Mary seems to have engaged in priestly activities during her ministry. Furthermore, and perhaps even more importantly, leading churchmen in later centuries affirmed that her participation in the Sacrifice of the Cross established her as a priestess for all time. For example, French priest Julien Loriot (1633–1715) declared: "Mary is a divine priestess, she is a great sacrificer who takes the place of all people and offers to God in their name the greatest and most worthy sacrifice that has ever been offered, presenting to him his unique Son, so holy, so pure, so innocent, which makes St Epiphanius call her the priestess of our religion .... Oh blessed virgin, you truly are the priestess of our religion; you have put together in one sacrifice, the most perfect sacrifice which the earth has ever offered. Bishop Jean Nazlian, speaking at a Eucharistic congress at Lourdes: "Mary is also something greater than temples or tabernacles ... she is priest .... A priest has the power to mystically produce the body of the Lord giving that body its sacramental form .... I allow myself to say that Mary is the first to say Mass, by agreeing to the Incarnation and so preparing the victim ... Mary fulfils in advance the sacrifice of the cross by preparing what is required for it .... More than any priest she can point at her crucified Son and say: 'This is my body!' Mary is therefore not a priest who does not share in the sacrifice, but a priest who puts herself into the victim who is the heavenly bread." [Mary: Adept, Queen, Mother, Priestess (1/e), 2020.]

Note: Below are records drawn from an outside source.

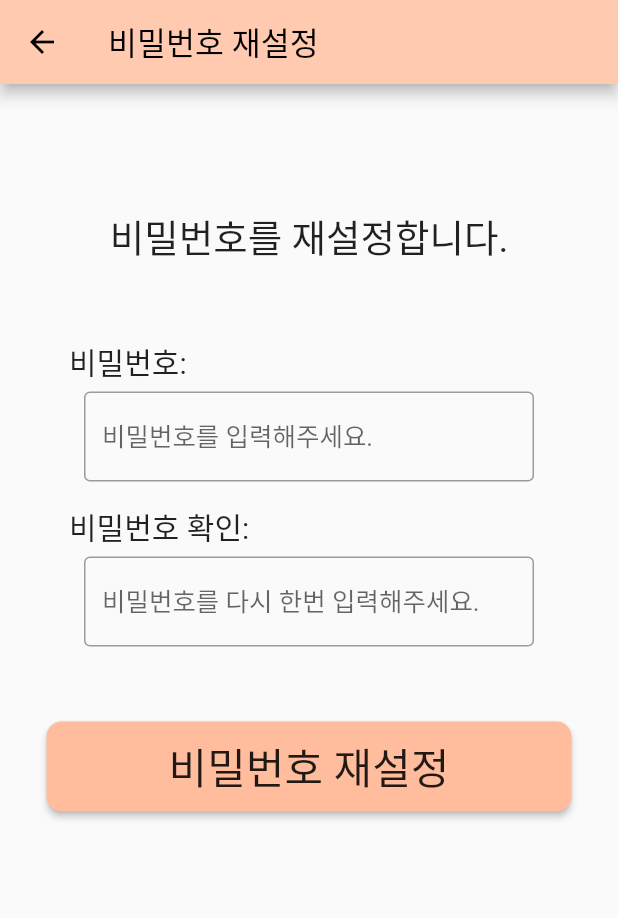
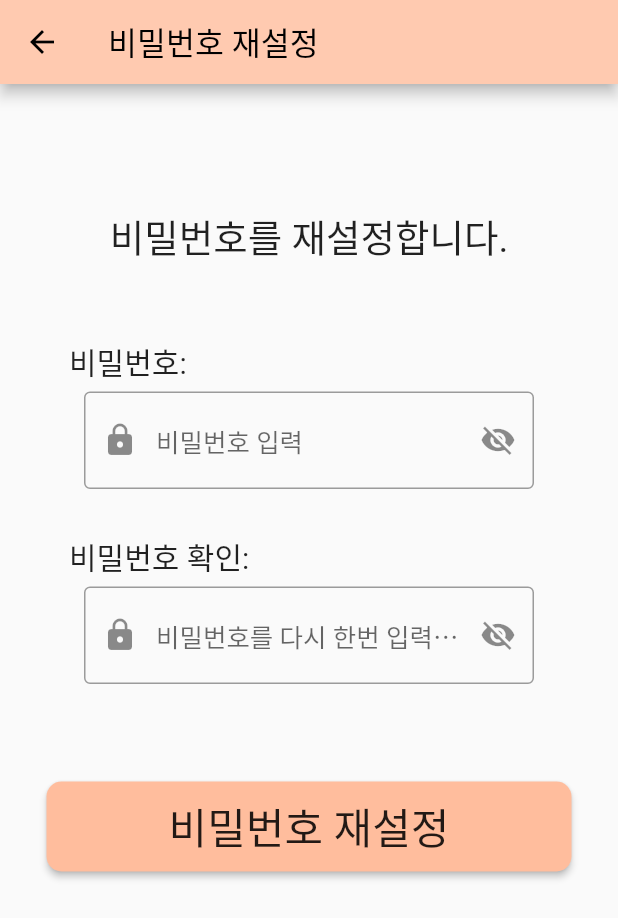
Before and after one commit to muyaho-universe/chimap_actual, a Flutter app: the ResetPWPage screen opened by its route, on a phone screen of 412 x 824 dp. Shown: the top 918 px of the screen. Run offline on Flutter 3.47's test engine with Material 2 defaults, Android fonts, the phone set to English and light mode, and no system bars; our stand-ins replace cloud_firestore, firebase_auth, firebase_core, get, sms_autofill; missing offline and left inert: dart:ffi, kopo, multi_masked_formatter; accounts and stored records are empty; Roboto replaces fonts that are missing (Gosan).

Commit message:
UPDATE: 'reset_pw_page' is updated

```diff
--- a/lib/pages/reset_pw_page.dart
+++ b/lib/pages/reset_pw_page.dart
@@ -8,6 +8,9 @@ class ResetPWPage extends StatelessWidget {
   final TextEditingController _resetPWController = TextEditingController();
   final TextEditingController _resetPWConfirmController =
       TextEditingController();
+
+  final resetController = Get.put(ResetController());
+  final resetConfirmController = Get.put(ResetConfirmController());
 
   @override
   Widget build(BuildContext context) {
@@ -48,7 +51,9 @@ class ResetPWPage extends StatelessWidget {
                       color: Colors.black87,
                     ),
                   ),
-                  SizedBox(height: 50,),
+                  SizedBox(
+                    height: 50,
+                  ),
                   Row(
                     crossAxisAlignment: CrossAxisAlignment.start,
                     children: [
@@ -70,12 +75,27 @@ class ResetPWPage extends StatelessWidget {
                   ),
                   Container(
                     width: 300,
-                    height: 60,
-                    child: TextFormField(
+                    height: 80,
+                    child: Obx(
+                      () => TextFormField(
                         controller: _resetPWController,
+                        obscureText: !resetController.visibility.value,
+                        style: TextStyle(color: Colors.black),
                         decoration: InputDecoration(
                           border: OutlineInputBorder(),
-                        hintText: '비밀번호를 입력해주세요.',
+                          prefixIcon: Icon(Icons.lock),
+                          suffixIcon: IconButton(
+                            onPressed: () {
+                              resetController.visible();
+                            },
+                            icon: Icon(
+                              resetController.visibility.value
+                                  ? Icons.visibility
+                                  : Icons.visibility_off,
+                            ),
+                          ),
+                          hintText: '비밀번호 입력',
+                        ),
                       ),
                     ),
                   ),
@@ -103,16 +123,33 @@ class ResetPWPage extends StatelessWidget {
                   ),
                   Container(
                     width: 300,
-                    height: 60,
-                    child: TextFormField(
+                    height: 80,
+                    child: Obx(
+                          () => TextFormField(
                         controller: _resetPWConfirmController,
+                        obscureText: !resetConfirmController.visibility.value,
+                        style: TextStyle(color: Colors.black),
                         decoration: InputDecoration(
                           border: OutlineInputBorder(),
-                        hintText: '비밀번호를 다시 한번 입력해주세요.',
+                          prefixIcon: Icon(Icons.lock),
+                          suffixIcon: IconButton(
+                            onPressed: () {
+                              resetConfirmController.visible();
+                            },
+                            icon: Icon(
+                              resetConfirmController.visibility.value
+                                  ? Icons.visibility
+                                  : Icons.visibility_off,
+                            ),
+                          ),
+                          hintText: '비밀번호를 다시 한번 입력해주세요',
                         ),
                       ),
                     ),
-                  SizedBox(height: 50,),
+                  ),
+                  SizedBox(
+                    height: 50,
+                  ),
                   Container(
                     width: 350.0,
                     height: 60,
@@ -144,3 +181,43 @@ class ResetPWPage extends StatelessWidget {
     );
   }
 }
+
+class ResetController extends GetxController {
+  var visibility = false.obs;
+  var isLoging = false.obs;
+
+  visible() {
+    visibility.value ? visibility.value = false : visibility.value = true;
+    update();
+  }
+
+  loging() {
+    isLoging.value = true;
+    update();
+  }
+
+  notLoging() {
+    isLoging.value = false;
+    update();
+  }
+}
+
+class ResetConfirmController extends GetxController {
+  var visibility = false.obs;
+  var isLoging = false.obs;
+
+  visible() {
+    visibility.value ? visibility.value = false : visibility.value = true;
+    update();
+  }
+
+  loging() {
+    isLoging.value = true;
+    update();
+  }
+
+  notLoging() {
+    isLoging.value = false;
+    update();
+  }
+}
```
Lines whose indentation alone changed are shown as unchanged.
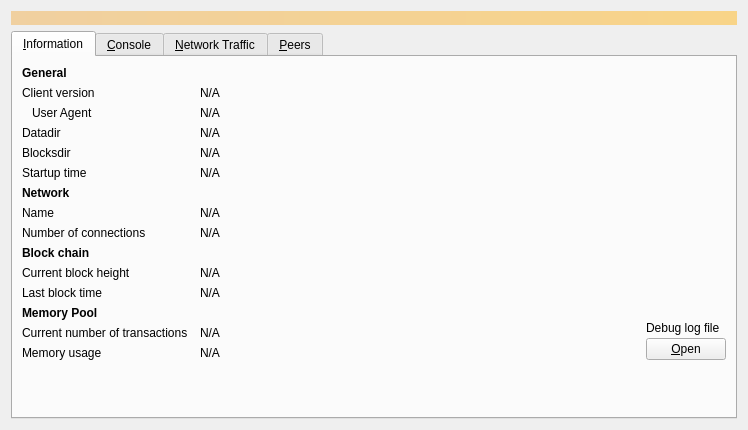
First picture: the form in src/qt/forms/debugwindow.ui, repository RandyMcMillan/mempool-tab, before the edit.
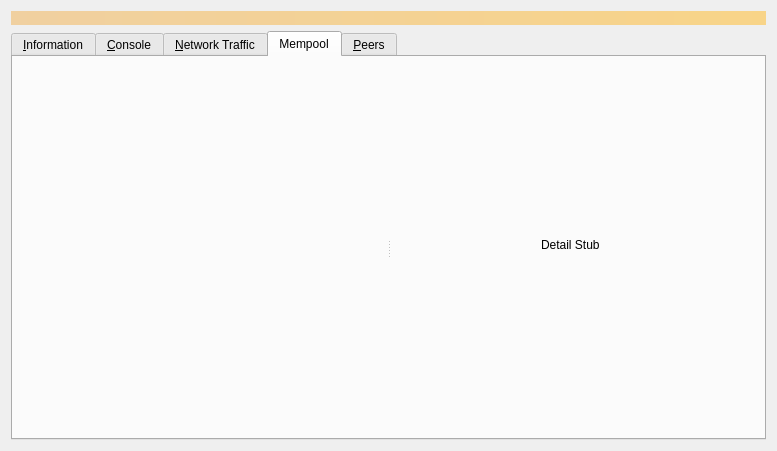
Second picture: the form after the edit. Icons and pictures are not drawn. Custom widgets are drawn as their Qt base class.

Commit message: qt: mempool stats chart

```diff
--- a/src/qt/forms/debugwindow.ui
+++ b/src/qt/forms/debugwindow.ui
@@ -6,8 +6,8 @@
    <rect>
     <x>0</x>
     <y>0</y>
-    <width>740</width>
-    <height>430</height>
+    <width>777</width>
+    <height>451</height>
    </rect>
   </property>
   <property name="windowTitle">
@@ -36,7 +36,7 @@
    <item>
     <widget class="QTabWidget" name="tabWidget">
      <property name="currentIndex">
-      <number>0</number>
+      <number>3</number>
      </property>
      <widget class="QWidget" name="tab_info">
       <attribute name="title">
@@ -861,6 +861,112 @@
        </item>
       </layout>
      </widget>
+     <widget class="QWidget" name="tab_mempool">
+      <property name="minimumSize">
+       <size>
+        <width>747</width>
+        <height>0</height>
+       </size>
+      </property>
+      <attribute name="title">
+       <string>Mempool</string>
+      </attribute>
+      <layout class="QVBoxLayout" name="verticalLayout_9" stretch="0">
+       <property name="leftMargin">
+        <number>0</number>
+       </property>
+       <property name="topMargin">
+        <number>0</number>
+       </property>
+       <property name="rightMargin">
+        <number>0</number>
+       </property>
+       <property name="bottomMargin">
+        <number>0</number>
+       </property>
+       <item>
+        <widget class="QSplitter" name="mempool_splitter">
+         <property name="sizePolicy">
+          <sizepolicy hsizetype="Expanding" vsizetype="Expanding">
+           <horstretch>0</horstretch>
+           <verstretch>0</verstretch>
+          </sizepolicy>
+         </property>
+         <property name="frameShape">
+          <enum>QFrame::NoFrame</enum>
+         </property>
+         <property name="lineWidth">
+          <number>0</number>
+         </property>
+         <property name="orientation">
+          <enum>Qt::Horizontal</enum>
+         </property>
+         <property name="childrenCollapsible">
+          <bool>false</bool>
+         </property>
+         <widget class="QWidget" name="verticalLayoutWidget">
+          <layout class="QVBoxLayout" name="QVBOX1">
+           <property name="leftMargin">
+            <number>10</number>
+           </property>
+           <property name="topMargin">
+            <number>10</number>
+           </property>
+           <property name="rightMargin">
+            <number>10</number>
+           </property>
+           <property name="bottomMargin">
+            <number>10</number>
+           </property>
+           <item>
+            <widget class="MempoolStats" name="mempool_graph" native="true">
+             <property name="sizePolicy">
+              <sizepolicy hsizetype="Preferred" vsizetype="MinimumExpanding">
+               <horstretch>0</horstretch>
+               <verstretch>0</verstretch>
+              </sizepolicy>
+             </property>
+            </widget>
+           </item>
+          </layout>
+         </widget>
+         <widget class="QWidget" name="verticalLayoutWidget2">
+          <layout class="QVBoxLayout" name="QVBOX2">
+           <property name="leftMargin">
+            <number>10</number>
+           </property>
+           <property name="topMargin">
+            <number>10</number>
+           </property>
+           <property name="rightMargin">
+            <number>10</number>
+           </property>
+           <property name="bottomMargin">
+            <number>10</number>
+           </property>
+           <item>
+            <widget class="QWidget" name="widget_2" native="true">
+             <widget class="QLabel" name="label">
+              <property name="geometry">
+               <rect>
+                <x>140</x>
+                <y>170</y>
+                <width>71</width>
+                <height>16</height>
+               </rect>
+              </property>
+              <property name="text">
+               <string>Detail Stub</string>
+              </property>
+             </widget>
+            </widget>
+           </item>
+          </layout>
+         </widget>
+        </widget>
+       </item>
+      </layout>
+     </widget>
      <widget class="QWidget" name="tab_peers">
       <attribute name="title">
        <string>&amp;Peers</string>
@@ -1628,6 +1734,12 @@
     <slot>clear()</slot>
    </slots>
   </customwidget>
+  <customwidget>
+   <class>MempoolStats</class>
+   <extends>QWidget</extends>
+   <header>qt/mempoolstats.h</header>
+   <container>1</container>
+  </customwidget>
  </customwidgets>
  <resources>
   <include location="../bitcoin.qrc"/>
```
Left out of the diff: 16 changed lines with no effect on the pictures. The commit also changes 10 other files.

Mary has maintained surprising consistency in apparitions extending over a period of seven centuries. In multiple instances Mary appears as a young woman, in her late teens or twenties. She has dark hair—though we do not hear of the auburn, or “reddish golden,” hair of the historical Mary. Her head is usually veiled, and she wears flowing robes that fall to her feet. In a few cases her robes have been purely white, but more often she dresses in blue and white. Accessories may be of a contrasting color, like pink or yellow. On special occasions she may wear golden robes and a crown. Witnesses to Marian apparitions frequently comment on Mary’s beauty. After the eighteenth, and last, apparition at Lourdes. Bernadette Soubirous remarked: “I have never seen her [Mary] so beautiful before ... so lovely that, when you have seen her once, you would willingly die to see her again!” The Medjugorje witnesses commented in a joint statement: “It is not our kind of beauty. It is something ethereal, something heavenly, something that we’ll only see in Paradise.” One of them asked Mary, “How is it possible that you are so beautiful?” The response was “I am beautiful because I love. If you want to be beautiful, then love.” [Mary: Adept, Queen, Mother, Priestess (1/e), 2020.]

Upon her arrival in the deva evolution Mary found orders of angels waiting to serve her commands. She now needs human disciples to help spread her message and to make it a reality in the world of human affairs. Among the masters, Mary is perhaps in the enviable position of being able to draw upon a billion devotees around the world, as well as many others for whom devotion may not be a natural instinct, to build a network of active disciples. Those who pledge themselves to her service have a unique opportunity to serve alongside devic colleagues. Multiple esoteric teachers have predicted closer contacts between the devic and human kingdoms in the Aquarian Age. [Mary: Adept, Queen, Mother, Priestess (1/e), 2020.]

 


Why Uriel?

When this website was created in 1997 the objective was to have a short URL address that people could easily memorize and key in. A seach of avaiable addresses turned up uriel.com as a suitable choice. Uriel is one of the four archangels mentioned in Christian, Hebrew, Kabbalistic and Islamic traditions. The word Uriel literally means "Fire of God," "Light of God," or "Sun of God." Unexpedtedly, I soon found myself at the center of a Uriel cult; people started sending me images, poems, prayers, and stories about Uriel and asking me to post them on the site. Perhaps I shall change the name one day. For the moment, so many people know my website by this name that it seems appropriate to continue using uriel.com.